### Provided material ###

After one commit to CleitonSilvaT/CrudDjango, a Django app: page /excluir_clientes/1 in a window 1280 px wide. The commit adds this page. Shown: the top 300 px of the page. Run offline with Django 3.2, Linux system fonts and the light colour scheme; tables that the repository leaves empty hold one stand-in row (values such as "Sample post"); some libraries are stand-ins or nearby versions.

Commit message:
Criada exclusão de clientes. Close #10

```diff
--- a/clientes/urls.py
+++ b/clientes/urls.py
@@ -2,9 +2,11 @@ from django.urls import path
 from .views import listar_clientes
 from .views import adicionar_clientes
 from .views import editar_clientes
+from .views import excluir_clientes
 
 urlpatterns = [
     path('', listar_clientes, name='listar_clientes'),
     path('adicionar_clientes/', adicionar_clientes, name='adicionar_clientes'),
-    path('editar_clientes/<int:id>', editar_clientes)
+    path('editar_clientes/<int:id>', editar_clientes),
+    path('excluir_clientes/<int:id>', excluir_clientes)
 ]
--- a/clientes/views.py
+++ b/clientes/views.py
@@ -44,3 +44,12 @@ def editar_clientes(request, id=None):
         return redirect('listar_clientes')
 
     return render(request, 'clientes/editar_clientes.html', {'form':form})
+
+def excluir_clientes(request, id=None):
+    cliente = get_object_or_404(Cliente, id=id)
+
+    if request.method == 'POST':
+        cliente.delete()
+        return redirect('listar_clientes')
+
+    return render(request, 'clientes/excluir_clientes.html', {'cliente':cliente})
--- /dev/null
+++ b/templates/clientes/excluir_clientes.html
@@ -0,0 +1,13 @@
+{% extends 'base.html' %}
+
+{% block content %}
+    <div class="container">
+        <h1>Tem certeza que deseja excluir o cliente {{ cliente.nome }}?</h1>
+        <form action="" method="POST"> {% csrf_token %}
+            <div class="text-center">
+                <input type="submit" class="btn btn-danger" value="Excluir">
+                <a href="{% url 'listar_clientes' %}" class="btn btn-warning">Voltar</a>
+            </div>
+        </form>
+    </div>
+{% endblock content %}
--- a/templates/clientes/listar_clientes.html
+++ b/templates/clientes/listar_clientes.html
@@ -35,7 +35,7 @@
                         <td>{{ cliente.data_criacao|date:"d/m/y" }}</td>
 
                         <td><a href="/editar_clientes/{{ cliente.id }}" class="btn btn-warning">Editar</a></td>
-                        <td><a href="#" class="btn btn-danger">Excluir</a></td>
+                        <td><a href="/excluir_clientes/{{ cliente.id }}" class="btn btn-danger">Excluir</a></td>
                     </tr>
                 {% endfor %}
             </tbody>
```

###
### Provided material ###

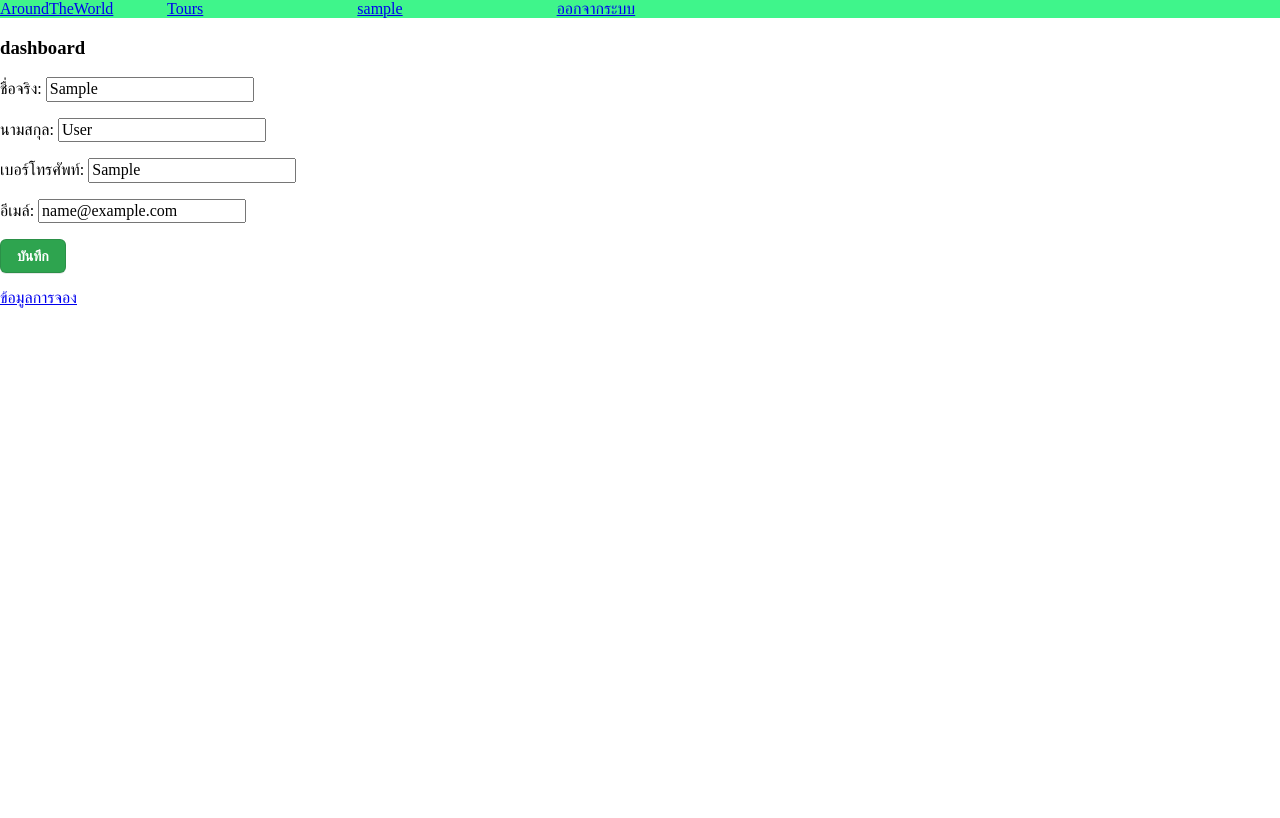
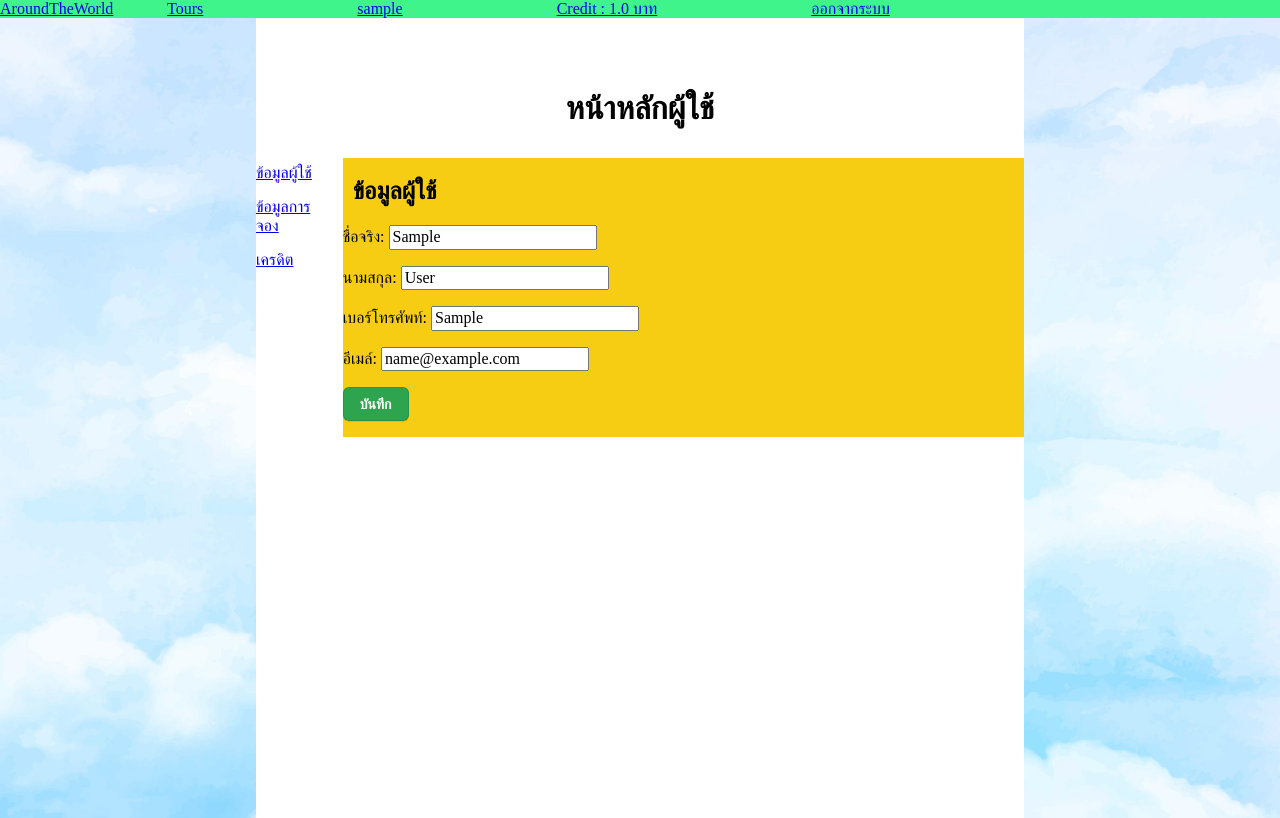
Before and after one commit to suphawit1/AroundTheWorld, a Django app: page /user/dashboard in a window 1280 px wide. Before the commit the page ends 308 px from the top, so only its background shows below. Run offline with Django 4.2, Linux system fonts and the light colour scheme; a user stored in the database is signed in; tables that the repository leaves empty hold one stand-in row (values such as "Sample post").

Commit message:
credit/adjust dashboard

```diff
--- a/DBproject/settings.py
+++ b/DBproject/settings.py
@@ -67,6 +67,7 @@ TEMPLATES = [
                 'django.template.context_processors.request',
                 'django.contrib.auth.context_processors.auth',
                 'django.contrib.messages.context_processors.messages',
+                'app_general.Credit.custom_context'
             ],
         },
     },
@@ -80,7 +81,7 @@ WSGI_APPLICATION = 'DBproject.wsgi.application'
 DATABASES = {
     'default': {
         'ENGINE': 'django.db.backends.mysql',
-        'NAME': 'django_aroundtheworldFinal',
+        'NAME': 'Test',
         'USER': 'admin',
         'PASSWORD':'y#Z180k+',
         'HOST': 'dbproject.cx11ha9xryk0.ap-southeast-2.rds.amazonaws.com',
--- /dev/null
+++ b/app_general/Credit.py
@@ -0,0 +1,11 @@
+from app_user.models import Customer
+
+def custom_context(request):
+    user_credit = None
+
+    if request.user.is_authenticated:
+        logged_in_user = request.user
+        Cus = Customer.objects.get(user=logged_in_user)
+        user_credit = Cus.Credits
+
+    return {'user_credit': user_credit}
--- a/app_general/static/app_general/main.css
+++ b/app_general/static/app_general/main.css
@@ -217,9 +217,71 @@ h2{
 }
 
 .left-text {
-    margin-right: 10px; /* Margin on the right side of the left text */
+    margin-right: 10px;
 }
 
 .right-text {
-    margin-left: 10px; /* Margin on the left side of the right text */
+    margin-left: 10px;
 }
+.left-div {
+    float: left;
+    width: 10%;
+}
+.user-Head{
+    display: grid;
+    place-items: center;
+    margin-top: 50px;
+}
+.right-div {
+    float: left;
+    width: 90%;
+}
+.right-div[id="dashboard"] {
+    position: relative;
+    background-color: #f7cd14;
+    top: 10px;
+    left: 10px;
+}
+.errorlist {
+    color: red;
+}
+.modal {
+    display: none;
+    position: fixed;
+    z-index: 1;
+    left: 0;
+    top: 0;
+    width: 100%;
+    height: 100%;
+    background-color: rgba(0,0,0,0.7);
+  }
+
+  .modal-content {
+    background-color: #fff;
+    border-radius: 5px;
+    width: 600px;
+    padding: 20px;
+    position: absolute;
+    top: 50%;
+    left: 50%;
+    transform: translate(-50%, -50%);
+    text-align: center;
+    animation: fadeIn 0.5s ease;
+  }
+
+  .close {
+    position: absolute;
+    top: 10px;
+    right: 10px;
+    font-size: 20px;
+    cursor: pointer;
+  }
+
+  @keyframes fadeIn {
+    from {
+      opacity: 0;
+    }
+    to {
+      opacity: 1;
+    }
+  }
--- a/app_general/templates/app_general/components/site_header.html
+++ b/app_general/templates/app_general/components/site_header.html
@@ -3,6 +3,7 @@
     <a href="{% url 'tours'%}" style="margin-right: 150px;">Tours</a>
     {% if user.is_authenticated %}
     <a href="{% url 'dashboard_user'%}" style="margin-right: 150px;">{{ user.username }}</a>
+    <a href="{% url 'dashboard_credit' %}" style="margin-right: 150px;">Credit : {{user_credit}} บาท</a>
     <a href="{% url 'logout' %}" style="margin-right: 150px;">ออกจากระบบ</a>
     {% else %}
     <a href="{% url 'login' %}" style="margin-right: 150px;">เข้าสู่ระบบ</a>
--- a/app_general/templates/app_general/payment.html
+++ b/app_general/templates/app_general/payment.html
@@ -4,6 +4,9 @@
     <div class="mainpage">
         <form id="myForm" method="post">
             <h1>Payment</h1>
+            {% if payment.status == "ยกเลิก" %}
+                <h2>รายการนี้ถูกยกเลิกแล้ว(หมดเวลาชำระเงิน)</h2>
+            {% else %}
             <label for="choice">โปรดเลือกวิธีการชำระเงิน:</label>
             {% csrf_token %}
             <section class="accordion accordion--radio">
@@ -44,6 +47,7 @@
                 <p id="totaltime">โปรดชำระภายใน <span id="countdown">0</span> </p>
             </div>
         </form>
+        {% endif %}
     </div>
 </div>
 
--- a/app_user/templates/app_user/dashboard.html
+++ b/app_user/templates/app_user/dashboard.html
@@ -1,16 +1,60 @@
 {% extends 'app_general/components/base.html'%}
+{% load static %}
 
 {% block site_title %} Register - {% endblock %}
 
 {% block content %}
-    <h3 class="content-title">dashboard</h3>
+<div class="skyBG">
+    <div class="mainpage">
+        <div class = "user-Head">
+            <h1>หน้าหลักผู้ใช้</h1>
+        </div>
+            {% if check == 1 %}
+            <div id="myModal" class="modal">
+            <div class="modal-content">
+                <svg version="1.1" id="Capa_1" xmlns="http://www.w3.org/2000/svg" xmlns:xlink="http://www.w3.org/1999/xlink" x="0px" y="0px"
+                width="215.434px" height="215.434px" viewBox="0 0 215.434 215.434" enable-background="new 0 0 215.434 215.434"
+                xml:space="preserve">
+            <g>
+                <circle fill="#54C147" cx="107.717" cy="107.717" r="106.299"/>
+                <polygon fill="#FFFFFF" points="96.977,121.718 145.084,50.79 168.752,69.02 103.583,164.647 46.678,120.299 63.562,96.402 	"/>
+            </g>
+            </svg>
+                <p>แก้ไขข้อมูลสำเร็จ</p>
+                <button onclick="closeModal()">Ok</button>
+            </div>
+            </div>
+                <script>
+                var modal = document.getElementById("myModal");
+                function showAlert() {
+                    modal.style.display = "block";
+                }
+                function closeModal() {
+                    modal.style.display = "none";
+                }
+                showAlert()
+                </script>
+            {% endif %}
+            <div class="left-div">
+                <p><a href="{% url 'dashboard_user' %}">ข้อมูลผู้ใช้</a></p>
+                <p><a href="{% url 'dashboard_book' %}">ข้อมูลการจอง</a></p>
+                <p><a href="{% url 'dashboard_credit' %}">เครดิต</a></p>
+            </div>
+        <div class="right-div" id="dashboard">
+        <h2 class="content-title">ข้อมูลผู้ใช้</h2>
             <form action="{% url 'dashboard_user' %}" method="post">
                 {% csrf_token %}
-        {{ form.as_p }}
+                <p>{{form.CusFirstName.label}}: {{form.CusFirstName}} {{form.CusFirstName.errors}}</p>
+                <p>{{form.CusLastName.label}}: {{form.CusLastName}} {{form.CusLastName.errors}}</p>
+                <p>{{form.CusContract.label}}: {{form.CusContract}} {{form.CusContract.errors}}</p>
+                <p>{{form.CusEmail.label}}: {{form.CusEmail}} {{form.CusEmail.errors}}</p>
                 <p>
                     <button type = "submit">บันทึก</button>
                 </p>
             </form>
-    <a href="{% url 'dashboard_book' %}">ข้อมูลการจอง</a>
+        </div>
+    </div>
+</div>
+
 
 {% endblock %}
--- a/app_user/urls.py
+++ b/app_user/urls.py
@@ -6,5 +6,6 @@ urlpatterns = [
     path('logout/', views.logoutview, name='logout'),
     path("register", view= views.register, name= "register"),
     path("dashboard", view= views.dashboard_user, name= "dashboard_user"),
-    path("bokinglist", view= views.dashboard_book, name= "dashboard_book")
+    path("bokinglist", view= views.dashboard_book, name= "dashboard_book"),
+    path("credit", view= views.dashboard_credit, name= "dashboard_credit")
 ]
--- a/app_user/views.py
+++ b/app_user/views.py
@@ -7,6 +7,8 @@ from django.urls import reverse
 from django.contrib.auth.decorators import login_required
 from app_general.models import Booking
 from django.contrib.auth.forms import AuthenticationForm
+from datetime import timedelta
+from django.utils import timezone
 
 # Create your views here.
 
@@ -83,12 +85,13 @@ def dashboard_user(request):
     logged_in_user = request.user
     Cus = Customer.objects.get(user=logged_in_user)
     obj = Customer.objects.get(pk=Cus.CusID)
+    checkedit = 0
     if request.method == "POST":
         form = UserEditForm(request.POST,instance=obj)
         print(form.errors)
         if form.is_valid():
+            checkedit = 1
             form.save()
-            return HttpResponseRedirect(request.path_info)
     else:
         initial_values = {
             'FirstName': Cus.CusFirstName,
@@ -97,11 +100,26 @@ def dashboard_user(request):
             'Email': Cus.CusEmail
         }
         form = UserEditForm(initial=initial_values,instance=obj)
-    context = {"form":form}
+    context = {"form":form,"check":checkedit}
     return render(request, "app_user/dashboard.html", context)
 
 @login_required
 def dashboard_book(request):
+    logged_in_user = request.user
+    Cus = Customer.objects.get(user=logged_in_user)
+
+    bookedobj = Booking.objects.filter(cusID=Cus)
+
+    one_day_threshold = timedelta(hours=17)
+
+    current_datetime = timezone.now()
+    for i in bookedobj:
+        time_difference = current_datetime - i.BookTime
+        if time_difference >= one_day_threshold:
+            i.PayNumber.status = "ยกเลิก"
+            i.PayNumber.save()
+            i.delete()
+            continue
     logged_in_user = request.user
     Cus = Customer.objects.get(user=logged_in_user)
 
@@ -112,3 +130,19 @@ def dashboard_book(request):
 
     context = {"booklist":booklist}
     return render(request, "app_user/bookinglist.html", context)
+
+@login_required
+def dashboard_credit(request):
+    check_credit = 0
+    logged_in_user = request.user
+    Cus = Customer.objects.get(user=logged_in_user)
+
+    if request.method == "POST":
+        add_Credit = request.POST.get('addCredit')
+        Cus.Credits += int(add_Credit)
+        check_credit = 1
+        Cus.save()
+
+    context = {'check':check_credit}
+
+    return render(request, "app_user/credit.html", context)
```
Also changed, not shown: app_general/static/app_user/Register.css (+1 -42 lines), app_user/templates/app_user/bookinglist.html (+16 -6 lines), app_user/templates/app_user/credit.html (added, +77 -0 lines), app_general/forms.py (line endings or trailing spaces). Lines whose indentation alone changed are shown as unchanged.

###

▶ What to do
Which lines in the data above contain "urls"? Show each one.

▶ Written reply
--- a/clientes/urls.py
+++ b/clientes/urls.py
@@ -2,9 +2,11 @@ from django.urls import path
--- a/app_user/urls.py
+++ b/app_user/urls.py
@@ -7,6 +7,8 @@ from django.urls import reverse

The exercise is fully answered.